the contrary, ‘rope ’em in, stack ’em high and drive ’em hard’ is still the
prevailing approach to their staff?
Call centres continue to be notorious for their churn, with average staff
turnover around 32 per cent. Companies are still putting their entire destinies
into the hands of their worst-trained, worst-paid and worst-motivated people.
Workers’ tasks are crushingly boring and repetitive, they are subjected to
violent outbursts from frustrated callers, they operate within
strictly-controlled regimes, they have no scope or encouragement to develop
individual skills, and their sense of fulfilment is zero.
In such an atmosphere employees are principally concerned with their own
survival rather than care for the customer.
But then self-preservation is arguably no more than natural in an
environment where 6 per cent of the workforce suffers from serious psychiatric
problems – double the rate for the general working population.
The trouble from the company’s point of view is that call centre staff live
with their customers – its lifeblood – every day, and it is from them that
customers form their image.
Furthermore, with call centres often the only interface between business and
the outside world, they are increasingly becoming an organisation’s sole
showcase, with the abilities and attitudes of staff playing a vital part in
building the brand and consumer trust in that brand.
We live in an age when the way companies care for and present themselves to
their patrons can be a significant competitive differentiator, and those that
fail to adequately invest in their staff will weaken their market position and
ultimately endanger their survival.
Yet they continue to subject employees to the relentless strain of quotas,
judging them by the quantity of their daily contacts rather than the quality of
how they interact with callers.
If people are poorly trained and poorly treated, the result is high levels
of staff turnover and low levels of service, which is why the issue of calibre
and retention of employees should be on every board’s agenda. It is also why
boards must become far more closely involved in how centres are run and manned.
After all, ensuring that maximum return is derived from an organisation’s
most valuable asset is within the compass of its directors.
Companies must regard their call centre workforces as a strategic asset and
apply as much focus to investment in people as they would to an important new
product or service. That means senior executives directly participating in
recruitment, training, development and working environment and not leaving it
solely to the subordinate strata of HR and call centre management.
Where management has imposed a systems strategy, boards should superimpose a
people strategy. They should also closely engage themselves in selection
policies and candidate quality and in how staff are taught, handled and
encouraged to fulfil their potential.
As part of that, they should ensure employees are armed with the personal
and inter-personal skills that underpin relationships, and are empowered to
become knowledge workers, with a wide availability of information and media
channels, rather than script-reading robots.
Above all, at the forefront of their minds they should carry the maxim that

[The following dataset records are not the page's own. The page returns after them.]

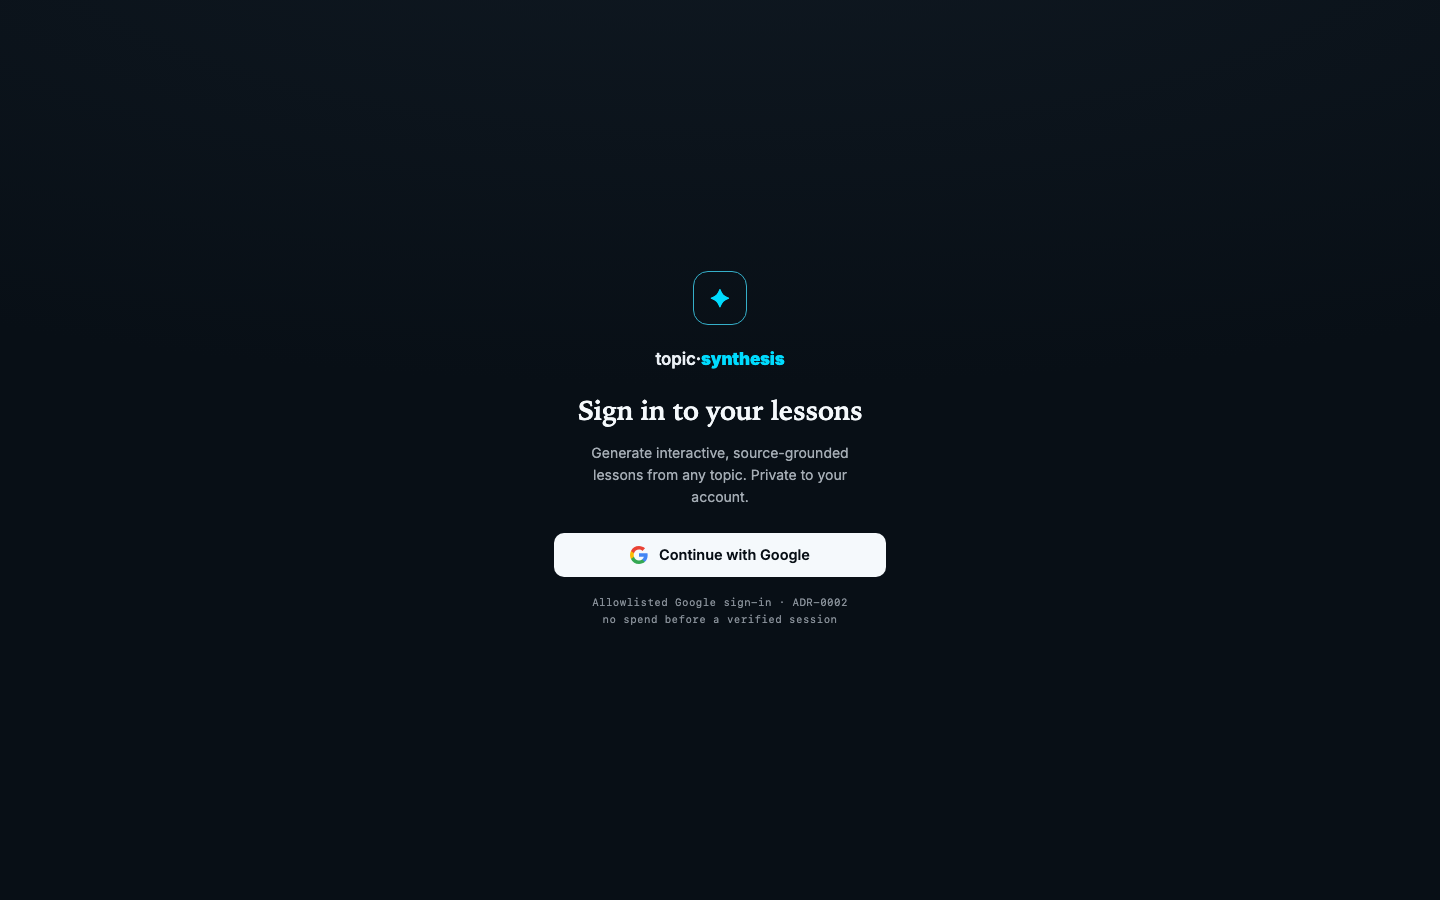
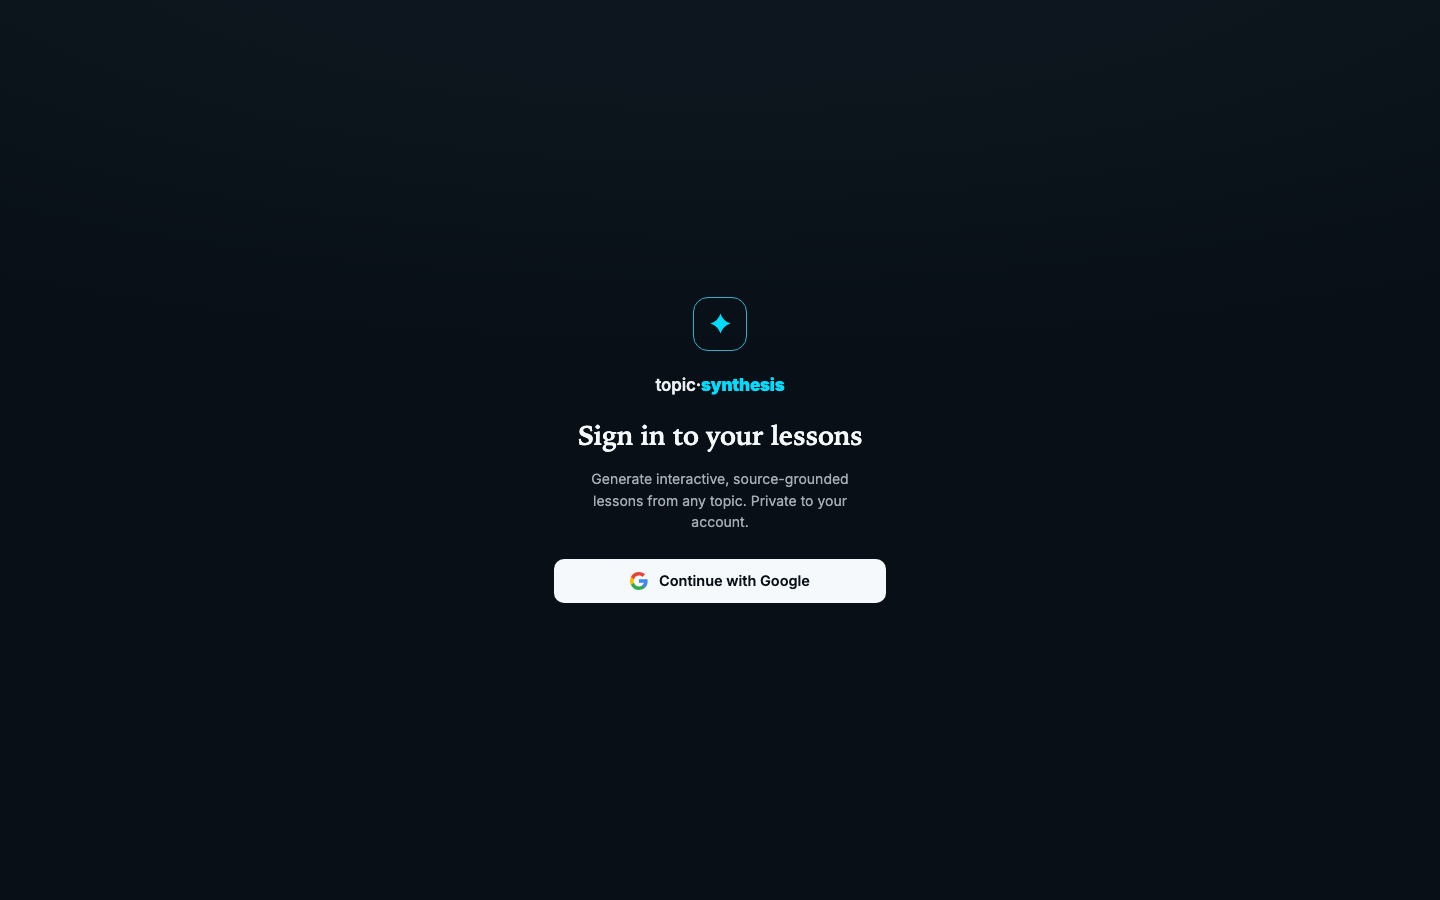
fix(auth): drop developer-facing footer from sign-in; gate user copy in design-reviewer
The sign-in card carried a developer-facing footer ("Allowlisted Google
sign-in · ADR-0002" / "no spend before a verified session") — an ADR
reference and an internal-behavior note that must never appear in user
UI. Remove the <p.signin__foot> block and its now-unused CSS rule; the
card ends after the Google button (the error <p> stays). Reconcile
DESIGN.md §Sign-in to describe the footerless card.

To stop this class of error recurring, harden the design-reviewer agent
with an explicit COPY-APPROPRIATENESS check: user-facing copy must never
contain ADR/issue/PR numbers, code identifiers, file paths, env/flag
names, or internal-behavior descriptions; the Figma's TEXT is a draft
(it may carry dev placeholder copy), so "match the Figma" governs
layout/visual only while user copy is curated for users; any dev-speak
in user copy is a CRITICAL finding. Stated in the agent body because
worktree-isolated agents don't load AGENTS.md.

Update the darwin sign-in visual baselines (footer gone).

Claude-Session: https://claude.ai/code/session_01LpCadPSUTfxva2QxCk857y

Changed region(s): [[0.375, 0.3111, 0.625, 0.7156]]

diff --git a/src/app/globals.css b/src/app/globals.css
@@ -877,17 +877,6 @@ h1 {
   font-size: var(--fs-small);
 }
 
-/* SF-Mono footer (Figma 5:27): the --mono stack, 10.5px, tracking 0.42px ≈ 0.04em, line-height 16.8px,
-   in --text-faint (= --fog-550, equal to the Figma #889099). Two lines via an inline <br>. */
-.signin__foot {
-  margin-top: 18px;
-  font-family: var(--mono);
-  font-size: 10.5px;
-  line-height: 16.8px;
-  letter-spacing: 0.04em;
-  color: var(--text-faint);
-}
-
 .signin__google:focus-visible {
   outline: 2px solid var(--interactive);
   outline-offset: 2px;

diff --git a/src/app/(auth)/sign-in/page.tsx b/src/app/(auth)/sign-in/page.tsx
@@ -64,11 +64,6 @@ export default function SignIn() {
             {error}
           </p>
         ) : null}
-        <p className="signin__foot">
-          Allowlisted Google sign-in · ADR-0002
-          <br />
-          no spend before a verified session
-        </p>
       </div>
     </main>
   );

diff --git a/.claude/agents/design-reviewer.md b/.claude/agents/design-reviewer.md
@@ -165,6 +165,27 @@ the hard constraints you need are restated here. The binding ones:
 - Reduced motion honored ("## Motion"). The chrome never depends on an opaque-origin iframe's
   internals for its own a11y.
 
+### Copy appropriateness — user-facing text is for users, never for developers
+- **User-facing copy must NEVER contain project-internal or developer-facing information.** No
+  ADR numbers (`ADR-0002`), no issue/PR numbers (`#150`, `TS-24`), no code identifiers
+  (function/component/token names, class names like `.signin__foot`), no file paths, no
+  env-var or feature-flag names (`AUTH_ALLOWLIST`, `LIVE_ARM`, `CHEAP`), and no descriptions of
+  internal system behavior (e.g. "no spend before a verified session", "allowlisted Google
+  sign-in") in any text a real user reads — headings, leads, button labels, error messages,
+  footers, captions, tooltips, empty-states, badges. This is decided by the *meaning* of the
+  words, not by which DESIGN.md token styles them; it applies even when the layout is correct.
+- **The Figma's TEXT is a DRAFT, never gospel.** The authority chain (shipped build > DESIGN.md
+  > Figma) governs **layout/visual fidelity only** — geometry, spacing, type, color. The mockup
+  itself may carry dev placeholder copy (an `ADR-…` line, lorem, an internal note); "match the
+  Figma" means match its LAYOUT, not transcribe its strings. User-facing copy must be curated
+  *for users* — judge the words on whether a person signing in would understand and benefit from
+  them, not on whether they match the frame. A diff that ships the Figma's dev-speak verbatim
+  into user UI is a finding, not fidelity.
+- **Any internal-ref or dev-speak in user copy is a CRITICAL finding.** Flag the exact string,
+  name what makes it developer-facing, and propose user-appropriate copy (or removal). Treat this
+  with the same severity as a P0 invariant — leaking an ADR number or an internal behavior note to
+  a real user is a release-blocking defect, never a NIT.
+
 ### Scope boundary
 - The generation pipeline is OUT of scope (it was reverted to blob-binary; `src/pipeline/*`
   content logic is not a design surface). Generated artifacts carry their OWN a11y contract —
@@ -177,7 +198,10 @@ the hard constraints you need are restated here. The binding ones:
 - **CRITICAL** — breaks a P0 invariant or a stated correctness rule: a contrast pair below
   the AA floor on operable text, a status conveyed by color alone, the lesson-workspace
   Stable-spine HARD rule violated, legibility gated on motion, `outline:none` with no
-  replacement, a light/parchment inversion of the dark palette. Must be fixed before merge.
+  replacement, a light/parchment inversion of the dark palette, **project-internal or
+  developer-facing text in user-facing copy** (an ADR/issue/PR number, code identifier, file
+  path, env/flag name, or internal-behavior note — §Copy appropriateness). Must be fixed before
+  merge.
 - **MAJOR** — a clear, visible departure from the system: wrong type family for a role
   (serif on chrome / sans on a lesson heading), off-scale spacing/radius, a raw OKLCH/ms/easing
   literal outside §0, a hand-rolled tween instead of the transitions-dev catalog, a reduced-

diff --git a/DESIGN.md b/DESIGN.md
@@ -65,7 +65,7 @@ Transitions use the **`transitions-dev`** snippet catalog (copy-paste CSS, no ru
 - **Curriculum hub** (tiered SITEMAP — DORMANT) — tier → category → page tiles; built tiles link to the page, `soon`/`text` tiles are muted with a status badge. Built by `tileView` + the tiered CSS (`.hub`/`.tier`/`.tiles`/`.tile*`/`.category*`); retained for the future curriculum-wrapper milestone (decompose → N lessons) but **not** rendered by `/curriculum/<id>` today, which renders the single lesson directly.
 - **Page tile** (DORMANT — part of the tiered hub above) — title + status badge (`--status-built` / `--status-soon` / text).
 - **Artifact frame** — sandboxed cross-origin iframe; the chrome supplies only the frame (a "report a problem" affordance is deferred).
-- **Sign in** (`(auth)/sign-in`) — rebuilt to the Figma frame `5:2` (card `5:5`): a viewport-centered ~380px `.signin__card` on the §0 radial-glow `--app-bg`, scoped under `.signin*` so its look does NOT leak to the library / curriculum routes (which keep the shared `.wrap`/`h1`/`.lead`/`.btn`). Top to bottom: the `.signin__badge` (54×54, 0.8px `--accent-dim` outline) holding the ✦ sparkle mark inlined as the `<SparkleMark/>` SVG (`fill="currentColor"` ← the badge's `color: var(--accent)`, so the cyan stays a §0 token — never a remote asset, and never the literal "✦" character, which isn't in Inter and fell back to a per-platform system glyph that mis-sized vs. Figma and drifted dev↔Cloud Run) → the two-tone `.signin__wordmark` ("topic·" Inter SemiBold in `--text` + "synthesis" Inter Black in `--accent`) → the serif `h1.signin__title` ("Sign in to your lessons", the `--serif` stack in `--fog-50`) → the `.signin__lead` copy ("Generate interactive, source-grounded lessons from any topic. Private to your account." in `--text-muted`) → a near-white `.signin__google` pill (`--fog-50` bg, `--ink-950` label, the official 4-color Google G inlined as the `<GoogleG/>` SVG — never a remote asset) → the SF-Mono `.signin__foot` lines (`--mono` in `--text-faint`). A rejected / non-allowlisted account surfaces a branded `.signin__error` (`--status-error`). The Google consent popup is the one external surface; every color resolves to a §0 token (the Figma hexes are OKLCH-verified equal — `#00dbfe`→`--accent`, `#35afc9`→`--accent-dim`, `#ebeff4`→`--text`, `#f5f9fc`→`--fog-50`, `#a4acb4`→`--text-muted`, `#889099`→`--text-faint`), with a few sign-in-specific size/tracking literals (e.g. the 27px serif title) the §0 scale doesn't define.
+- **Sign in** (`(auth)/sign-in`) — rebuilt to the Figma frame `5:2` (card `5:5`): a viewport-centered ~380px `.signin__card` on the §0 radial-glow `--app-bg`, scoped under `.signin*` so its look does NOT leak to the library / curriculum routes (which keep the shared `.wrap`/`h1`/`.lead`/`.btn`). Top to bottom: the `.signin__badge` (54×54, 0.8px `--accent-dim` outline) holding the ✦ sparkle mark inlined as the `<SparkleMark/>` SVG (`fill="currentColor"` ← the badge's `color: var(--accent)`, so the cyan stays a §0 token — never a remote asset, and never the literal "✦" character, which isn't in Inter and fell back to a per-platform system glyph that mis-sized vs. Figma and drifted dev↔Cloud Run) → the two-tone `.signin__wordmark` ("topic·" Inter SemiBold in `--text` + "synthesis" Inter Black in `--accent`) → the serif `h1.signin__title` ("Sign in to your lessons", the `--serif` stack in `--fog-50`) → the `.signin__lead` copy ("Generate interactive, source-grounded lessons from any topic. Private to your account." in `--text-muted`) → a near-white `.signin__google` pill (`--fog-50` bg, `--ink-950` label, the official 4-color Google G inlined as the `<GoogleG/>` SVG — never a remote asset). The card ends after the button — no footer copy (developer-facing meta like ADR/allowlist notes must never appear in user UI). A rejected / non-allowlisted account surfaces a branded `.signin__error` (`--status-error`). The Google consent popup is the one external surface; every color resolves to a §0 token (the Figma hexes are OKLCH-verified equal — `#00dbfe`→`--accent`, `#35afc9`→`--accent-dim`, `#ebeff4`→`--text`, `#f5f9fc`→`--fog-50`, `#a4acb4`→`--text-muted`), with a few sign-in-specific size/tracking literals (e.g. the 27px serif title) the §0 scale doesn't define.
 - **Session top bar** (`.topbar`) — right-aligned; the signed-in email in `--text-muted` + a `.topbar__signout` text button in `--interactive` (focus-visible ring, reduced-motion-safe). Shown only when signed in, so the sign-in page stays chromeless.
 
 ## Lesson layout (LOCKED — the design target / acceptance bar)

the way to a customer’s heart lies not in software and systems, but in people.
And for the company that values its future, something more is needed than
merely bums on seats.
By Glenn Hurley, chairman of hosted contact centre specialists Port@l